> _ACTIVITY_
In the data below, find each line carrying the string "mais" and copy it out.

Extracted data entries:
--- START ---

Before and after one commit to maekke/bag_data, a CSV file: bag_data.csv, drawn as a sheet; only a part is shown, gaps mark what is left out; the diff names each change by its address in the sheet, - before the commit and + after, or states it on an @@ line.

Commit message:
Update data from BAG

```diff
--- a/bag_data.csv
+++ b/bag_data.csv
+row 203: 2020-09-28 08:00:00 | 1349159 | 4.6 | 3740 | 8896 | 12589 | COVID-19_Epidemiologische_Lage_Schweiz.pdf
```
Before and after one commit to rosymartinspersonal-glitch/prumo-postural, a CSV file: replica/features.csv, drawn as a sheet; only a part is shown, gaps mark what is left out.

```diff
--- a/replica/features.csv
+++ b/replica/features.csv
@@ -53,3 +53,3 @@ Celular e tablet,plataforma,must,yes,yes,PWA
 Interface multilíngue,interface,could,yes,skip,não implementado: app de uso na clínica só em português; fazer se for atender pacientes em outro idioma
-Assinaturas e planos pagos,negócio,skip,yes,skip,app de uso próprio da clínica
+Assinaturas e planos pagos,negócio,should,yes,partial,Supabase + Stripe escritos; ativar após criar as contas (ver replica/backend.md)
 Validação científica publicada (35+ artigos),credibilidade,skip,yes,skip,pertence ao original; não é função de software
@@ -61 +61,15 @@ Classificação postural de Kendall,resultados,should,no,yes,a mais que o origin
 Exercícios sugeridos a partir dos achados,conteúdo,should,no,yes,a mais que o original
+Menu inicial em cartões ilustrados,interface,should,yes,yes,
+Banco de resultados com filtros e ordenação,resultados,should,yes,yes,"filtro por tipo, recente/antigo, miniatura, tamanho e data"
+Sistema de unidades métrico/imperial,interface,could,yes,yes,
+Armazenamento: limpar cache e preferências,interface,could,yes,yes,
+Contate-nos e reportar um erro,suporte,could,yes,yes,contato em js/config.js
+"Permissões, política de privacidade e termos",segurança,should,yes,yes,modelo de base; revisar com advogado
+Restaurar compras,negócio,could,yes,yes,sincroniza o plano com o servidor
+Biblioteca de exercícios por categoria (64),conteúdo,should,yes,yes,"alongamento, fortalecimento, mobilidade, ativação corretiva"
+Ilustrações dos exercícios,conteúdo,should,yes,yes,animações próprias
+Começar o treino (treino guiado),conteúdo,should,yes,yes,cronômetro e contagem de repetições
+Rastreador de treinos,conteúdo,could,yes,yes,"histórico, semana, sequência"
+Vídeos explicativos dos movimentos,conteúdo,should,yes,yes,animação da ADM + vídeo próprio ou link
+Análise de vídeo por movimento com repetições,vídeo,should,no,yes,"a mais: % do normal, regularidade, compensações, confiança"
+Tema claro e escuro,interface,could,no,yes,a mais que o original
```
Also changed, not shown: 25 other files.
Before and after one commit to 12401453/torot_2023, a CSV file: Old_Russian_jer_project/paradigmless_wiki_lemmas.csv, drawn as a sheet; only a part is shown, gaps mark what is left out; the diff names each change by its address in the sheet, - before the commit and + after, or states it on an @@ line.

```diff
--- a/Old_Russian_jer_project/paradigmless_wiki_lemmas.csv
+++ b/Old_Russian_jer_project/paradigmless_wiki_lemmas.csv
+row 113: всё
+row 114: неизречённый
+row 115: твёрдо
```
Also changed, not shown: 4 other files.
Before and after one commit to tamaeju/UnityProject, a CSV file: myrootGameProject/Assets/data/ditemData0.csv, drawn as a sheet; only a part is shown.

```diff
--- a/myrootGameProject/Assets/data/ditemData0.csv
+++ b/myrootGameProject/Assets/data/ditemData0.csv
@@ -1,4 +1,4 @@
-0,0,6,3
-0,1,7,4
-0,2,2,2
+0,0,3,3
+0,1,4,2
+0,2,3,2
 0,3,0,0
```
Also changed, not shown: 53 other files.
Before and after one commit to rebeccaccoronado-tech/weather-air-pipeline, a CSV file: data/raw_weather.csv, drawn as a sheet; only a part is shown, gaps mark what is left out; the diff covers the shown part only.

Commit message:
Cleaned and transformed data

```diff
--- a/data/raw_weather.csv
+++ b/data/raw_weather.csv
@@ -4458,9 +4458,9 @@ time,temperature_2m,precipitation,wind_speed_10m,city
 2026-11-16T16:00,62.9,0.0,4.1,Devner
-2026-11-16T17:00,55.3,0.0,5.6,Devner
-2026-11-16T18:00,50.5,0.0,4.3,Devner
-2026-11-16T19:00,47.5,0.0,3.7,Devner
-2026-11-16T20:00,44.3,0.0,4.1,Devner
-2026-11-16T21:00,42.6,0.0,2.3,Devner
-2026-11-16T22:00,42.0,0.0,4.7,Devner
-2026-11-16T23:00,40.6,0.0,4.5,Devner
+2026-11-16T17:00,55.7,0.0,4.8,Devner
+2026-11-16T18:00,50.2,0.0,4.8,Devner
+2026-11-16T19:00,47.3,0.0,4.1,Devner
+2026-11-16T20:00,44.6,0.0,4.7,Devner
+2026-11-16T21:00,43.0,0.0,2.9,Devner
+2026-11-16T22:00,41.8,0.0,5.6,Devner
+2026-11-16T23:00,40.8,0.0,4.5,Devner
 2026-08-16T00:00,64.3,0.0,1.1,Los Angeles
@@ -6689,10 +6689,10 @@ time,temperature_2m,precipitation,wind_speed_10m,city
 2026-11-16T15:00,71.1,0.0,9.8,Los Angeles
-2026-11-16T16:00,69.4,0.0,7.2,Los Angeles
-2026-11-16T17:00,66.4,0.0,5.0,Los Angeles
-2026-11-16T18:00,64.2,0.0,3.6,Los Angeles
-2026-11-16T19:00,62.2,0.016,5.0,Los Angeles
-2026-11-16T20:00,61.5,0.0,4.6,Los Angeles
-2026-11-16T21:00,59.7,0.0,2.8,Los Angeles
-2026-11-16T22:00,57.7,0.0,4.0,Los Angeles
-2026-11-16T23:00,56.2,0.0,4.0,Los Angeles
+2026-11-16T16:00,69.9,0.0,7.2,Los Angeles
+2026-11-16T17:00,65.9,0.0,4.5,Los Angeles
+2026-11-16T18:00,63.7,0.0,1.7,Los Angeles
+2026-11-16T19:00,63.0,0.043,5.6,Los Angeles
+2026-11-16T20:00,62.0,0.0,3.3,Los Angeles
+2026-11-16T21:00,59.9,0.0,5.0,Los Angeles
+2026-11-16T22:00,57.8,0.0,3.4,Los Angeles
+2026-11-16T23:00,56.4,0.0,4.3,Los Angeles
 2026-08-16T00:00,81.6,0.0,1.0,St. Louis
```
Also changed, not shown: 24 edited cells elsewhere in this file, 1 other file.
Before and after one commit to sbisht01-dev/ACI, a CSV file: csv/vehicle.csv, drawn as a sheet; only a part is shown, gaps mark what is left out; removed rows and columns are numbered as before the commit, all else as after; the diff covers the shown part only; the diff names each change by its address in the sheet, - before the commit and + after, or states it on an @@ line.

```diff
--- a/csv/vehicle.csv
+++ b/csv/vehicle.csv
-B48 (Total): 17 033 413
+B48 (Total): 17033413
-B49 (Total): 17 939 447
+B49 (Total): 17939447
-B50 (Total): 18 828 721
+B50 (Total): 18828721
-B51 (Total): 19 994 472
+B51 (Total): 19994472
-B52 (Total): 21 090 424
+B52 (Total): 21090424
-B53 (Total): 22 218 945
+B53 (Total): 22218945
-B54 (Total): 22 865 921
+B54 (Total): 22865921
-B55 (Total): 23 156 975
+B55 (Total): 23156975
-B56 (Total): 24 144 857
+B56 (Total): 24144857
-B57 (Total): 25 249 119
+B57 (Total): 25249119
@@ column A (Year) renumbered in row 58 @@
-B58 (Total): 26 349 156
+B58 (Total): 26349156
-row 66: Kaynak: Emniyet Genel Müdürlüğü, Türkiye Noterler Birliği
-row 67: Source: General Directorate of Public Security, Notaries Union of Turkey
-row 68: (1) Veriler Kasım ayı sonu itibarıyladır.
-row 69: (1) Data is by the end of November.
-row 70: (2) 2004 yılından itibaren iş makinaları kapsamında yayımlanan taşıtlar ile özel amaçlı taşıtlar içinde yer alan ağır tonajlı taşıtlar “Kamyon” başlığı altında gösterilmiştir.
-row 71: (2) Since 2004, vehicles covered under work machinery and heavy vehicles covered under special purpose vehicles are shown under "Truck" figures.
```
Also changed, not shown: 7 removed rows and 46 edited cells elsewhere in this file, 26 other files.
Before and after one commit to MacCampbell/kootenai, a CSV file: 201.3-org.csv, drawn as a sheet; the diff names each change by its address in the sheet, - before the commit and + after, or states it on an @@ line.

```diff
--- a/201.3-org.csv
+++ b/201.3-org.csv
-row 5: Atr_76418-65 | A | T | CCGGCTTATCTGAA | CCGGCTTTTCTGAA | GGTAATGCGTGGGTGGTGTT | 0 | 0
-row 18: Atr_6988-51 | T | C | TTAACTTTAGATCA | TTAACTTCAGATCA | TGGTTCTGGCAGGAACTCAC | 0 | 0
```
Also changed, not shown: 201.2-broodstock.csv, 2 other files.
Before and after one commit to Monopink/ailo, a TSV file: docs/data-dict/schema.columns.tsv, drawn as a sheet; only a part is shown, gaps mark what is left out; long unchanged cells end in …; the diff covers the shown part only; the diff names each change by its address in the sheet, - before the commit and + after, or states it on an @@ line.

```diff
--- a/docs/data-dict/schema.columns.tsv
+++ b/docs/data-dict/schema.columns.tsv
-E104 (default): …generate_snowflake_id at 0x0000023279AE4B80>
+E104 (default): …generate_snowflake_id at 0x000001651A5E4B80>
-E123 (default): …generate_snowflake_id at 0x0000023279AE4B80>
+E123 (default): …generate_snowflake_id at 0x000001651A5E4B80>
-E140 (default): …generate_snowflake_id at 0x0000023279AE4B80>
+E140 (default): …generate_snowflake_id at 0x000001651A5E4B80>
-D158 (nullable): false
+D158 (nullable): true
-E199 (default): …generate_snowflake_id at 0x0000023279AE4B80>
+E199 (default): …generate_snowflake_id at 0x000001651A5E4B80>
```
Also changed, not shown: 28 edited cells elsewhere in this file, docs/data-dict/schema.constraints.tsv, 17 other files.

--- END ---

> _RESULT FOR THIS EXERCISE_
@@ -61 +61,15 @@ Classificação postural de Kendall,resultados,should,no,yes,a mais que o origin
 Exercícios sugeridos a partir dos achados,conteúdo,should,no,yes,a mais que o original
+Análise de vídeo por movimento com repetições,vídeo,should,no,yes,"a mais: % do normal, regularidade, compensações, confiança"
+Tema claro e escuro,interface,could,no,yes,a mais que o original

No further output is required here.